◆ What is required:
Your output should be the full listing, unchanged.

◆ Supplied entries:

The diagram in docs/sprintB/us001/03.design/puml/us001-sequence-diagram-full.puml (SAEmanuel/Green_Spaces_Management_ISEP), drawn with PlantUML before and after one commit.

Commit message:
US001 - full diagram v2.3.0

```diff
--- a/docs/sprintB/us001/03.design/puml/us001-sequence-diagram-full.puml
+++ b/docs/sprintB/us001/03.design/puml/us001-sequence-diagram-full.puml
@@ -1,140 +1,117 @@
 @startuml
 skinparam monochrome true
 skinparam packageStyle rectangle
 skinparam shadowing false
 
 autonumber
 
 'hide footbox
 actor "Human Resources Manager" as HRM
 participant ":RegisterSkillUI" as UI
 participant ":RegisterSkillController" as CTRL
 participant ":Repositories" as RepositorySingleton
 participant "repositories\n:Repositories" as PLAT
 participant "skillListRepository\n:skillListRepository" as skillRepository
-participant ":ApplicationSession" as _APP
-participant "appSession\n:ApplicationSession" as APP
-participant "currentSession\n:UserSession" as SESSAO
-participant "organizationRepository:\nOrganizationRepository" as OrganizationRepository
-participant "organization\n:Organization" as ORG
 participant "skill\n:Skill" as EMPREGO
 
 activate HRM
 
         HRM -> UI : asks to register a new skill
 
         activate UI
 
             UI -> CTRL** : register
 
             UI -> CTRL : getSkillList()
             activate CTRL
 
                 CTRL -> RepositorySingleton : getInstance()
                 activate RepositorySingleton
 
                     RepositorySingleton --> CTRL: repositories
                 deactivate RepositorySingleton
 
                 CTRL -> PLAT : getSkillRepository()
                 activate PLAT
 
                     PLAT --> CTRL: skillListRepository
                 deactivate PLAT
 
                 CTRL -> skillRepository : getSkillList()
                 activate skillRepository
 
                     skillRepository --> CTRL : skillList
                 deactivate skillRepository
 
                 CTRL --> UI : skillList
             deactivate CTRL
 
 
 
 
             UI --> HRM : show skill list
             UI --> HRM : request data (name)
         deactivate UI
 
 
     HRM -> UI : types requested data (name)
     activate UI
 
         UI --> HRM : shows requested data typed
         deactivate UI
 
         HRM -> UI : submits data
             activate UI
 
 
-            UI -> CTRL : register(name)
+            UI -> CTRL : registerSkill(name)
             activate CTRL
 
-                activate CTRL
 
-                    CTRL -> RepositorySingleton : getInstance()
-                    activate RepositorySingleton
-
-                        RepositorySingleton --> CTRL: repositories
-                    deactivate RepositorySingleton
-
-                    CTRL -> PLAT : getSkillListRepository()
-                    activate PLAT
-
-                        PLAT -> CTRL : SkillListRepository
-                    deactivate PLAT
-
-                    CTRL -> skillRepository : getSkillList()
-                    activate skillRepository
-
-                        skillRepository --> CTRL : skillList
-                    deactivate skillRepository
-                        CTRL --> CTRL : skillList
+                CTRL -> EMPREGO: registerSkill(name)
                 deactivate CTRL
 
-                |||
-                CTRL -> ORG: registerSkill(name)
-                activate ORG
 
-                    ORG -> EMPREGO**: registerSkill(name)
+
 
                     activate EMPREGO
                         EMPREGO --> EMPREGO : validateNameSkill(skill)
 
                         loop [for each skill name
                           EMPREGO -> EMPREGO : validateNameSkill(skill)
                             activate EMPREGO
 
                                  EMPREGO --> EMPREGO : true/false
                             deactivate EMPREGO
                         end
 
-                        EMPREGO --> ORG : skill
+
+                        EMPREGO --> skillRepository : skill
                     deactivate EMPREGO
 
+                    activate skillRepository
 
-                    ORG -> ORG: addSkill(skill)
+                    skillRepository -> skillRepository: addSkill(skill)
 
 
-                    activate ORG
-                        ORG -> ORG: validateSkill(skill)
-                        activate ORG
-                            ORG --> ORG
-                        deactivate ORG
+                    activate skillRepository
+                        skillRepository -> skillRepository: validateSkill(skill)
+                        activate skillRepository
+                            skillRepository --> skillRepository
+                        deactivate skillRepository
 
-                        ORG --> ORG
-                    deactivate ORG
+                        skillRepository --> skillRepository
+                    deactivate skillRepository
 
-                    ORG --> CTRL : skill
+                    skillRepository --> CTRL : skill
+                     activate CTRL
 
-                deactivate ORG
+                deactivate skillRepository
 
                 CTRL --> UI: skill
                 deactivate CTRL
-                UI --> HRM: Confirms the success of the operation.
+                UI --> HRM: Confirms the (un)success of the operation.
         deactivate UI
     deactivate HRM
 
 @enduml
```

◆ Exercise output:
The diagram in docs/sprintB/us001/03.design/puml/us001-sequence-diagram-full.puml (SAEmanuel/Green_Spaces_Management_ISEP), drawn with PlantUML before and after one commit.

Commit message:
US001 - full diagram v2.3.0

```diff
--- a/docs/sprintB/us001/03.design/puml/us001-sequence-diagram-full.puml
+++ b/docs/sprintB/us001/03.design/puml/us001-sequence-diagram-full.puml
@@ -1,140 +1,117 @@
 @startuml
 skinparam monochrome true
 skinparam packageStyle rectangle
 skinparam shadowing false
 
 autonumber
 
 'hide footbox
 actor "Human Resources Manager" as HRM
 participant ":RegisterSkillUI" as UI
 participant ":RegisterSkillController" as CTRL
 participant ":Repositories" as RepositorySingleton
 participant "repositories\n:Repositories" as PLAT
 participant "skillListRepository\n:skillListRepository" as skillRepository
-participant ":ApplicationSession" as _APP
-participant "appSession\n:ApplicationSession" as APP
-participant "currentSession\n:UserSession" as SESSAO
-participant "organizationRepository:\nOrganizationRepository" as OrganizationRepository
-participant "organization\n:Organization" as ORG
 participant "skill\n:Skill" as EMPREGO
 
 activate HRM
 
         HRM -> UI : asks to register a new skill
 
         activate UI
 
             UI -> CTRL** : register
 
             UI -> CTRL : getSkillList()
             activate CTRL
 
                 CTRL -> RepositorySingleton : getInstance()
                 activate RepositorySingleton
 
                     RepositorySingleton --> CTRL: repositories
                 deactivate RepositorySingleton
 
                 CTRL -> PLAT : getSkillRepository()
                 activate PLAT
 
                     PLAT --> CTRL: skillListRepository
                 deactivate PLAT
 
                 CTRL -> skillRepository : getSkillList()
                 activate skillRepository
 
                     skillRepository --> CTRL : skillList
                 deactivate skillRepository
 
                 CTRL --> UI : skillList
             deactivate CTRL
 
 
 
 
             UI --> HRM : show skill list
             UI --> HRM : request data (name)
         deactivate UI
 
 
     HRM -> UI : types requested data (name)
     activate UI
 
         UI --> HRM : shows requested data typed
         deactivate UI
 
         HRM -> UI : submits data
             activate UI
 
 
-            UI -> CTRL : register(name)
+            UI -> CTRL : registerSkill(name)
             activate CTRL
 
-                activate CTRL
 
-                    CTRL -> RepositorySingleton : getInstance()
-                    activate RepositorySingleton
-
-                        RepositorySingleton --> CTRL: repositories
-                    deactivate RepositorySingleton
-
-                    CTRL -> PLAT : getSkillListRepository()
-                    activate PLAT
-
-                        PLAT -> CTRL : SkillListRepository
-                    deactivate PLAT
-
-                    CTRL -> skillRepository : getSkillList()
-                    activate skillRepository
-
-                        skillRepository --> CTRL : skillList
-                    deactivate skillRepository
-                        CTRL --> CTRL : skillList
+                CTRL -> EMPREGO: registerSkill(name)
                 deactivate CTRL
 
-                |||
-                CTRL -> ORG: registerSkill(name)
-                activate ORG
 
-                    ORG -> EMPREGO**: registerSkill(name)
+
 
                     activate EMPREGO
                         EMPREGO --> EMPREGO : validateNameSkill(skill)
 
                         loop [for each skill name
                           EMPREGO -> EMPREGO : validateNameSkill(skill)
                             activate EMPREGO
 
                                  EMPREGO --> EMPREGO : true/false
                             deactivate EMPREGO
                         end
 
-                        EMPREGO --> ORG : skill
+
+                        EMPREGO --> skillRepository : skill
                     deactivate EMPREGO
 
+                    activate skillRepository
 
-                    ORG -> ORG: addSkill(skill)
+                    skillRepository -> skillRepository: addSkill(skill)
 
 
-                    activate ORG
-                        ORG -> ORG: validateSkill(skill)
-                        activate ORG
-                            ORG --> ORG
-                        deactivate ORG
+                    activate skillRepository
+                        skillRepository -> skillRepository: validateSkill(skill)
+                        activate skillRepository
+                            skillRepository --> skillRepository
+                        deactivate skillRepository
 
-                        ORG --> ORG
-                    deactivate ORG
+                        skillRepository --> skillRepository
+                    deactivate skillRepository
 
-                    ORG --> CTRL : skill
+                    skillRepository --> CTRL : skill
+                     activate CTRL
 
-                deactivate ORG
+                deactivate skillRepository
 
                 CTRL --> UI: skill
                 deactivate CTRL
-                UI --> HRM: Confirms the success of the operation.
+                UI --> HRM: Confirms the (un)success of the operation.
         deactivate UI
     deactivate HRM
 
 @enduml
```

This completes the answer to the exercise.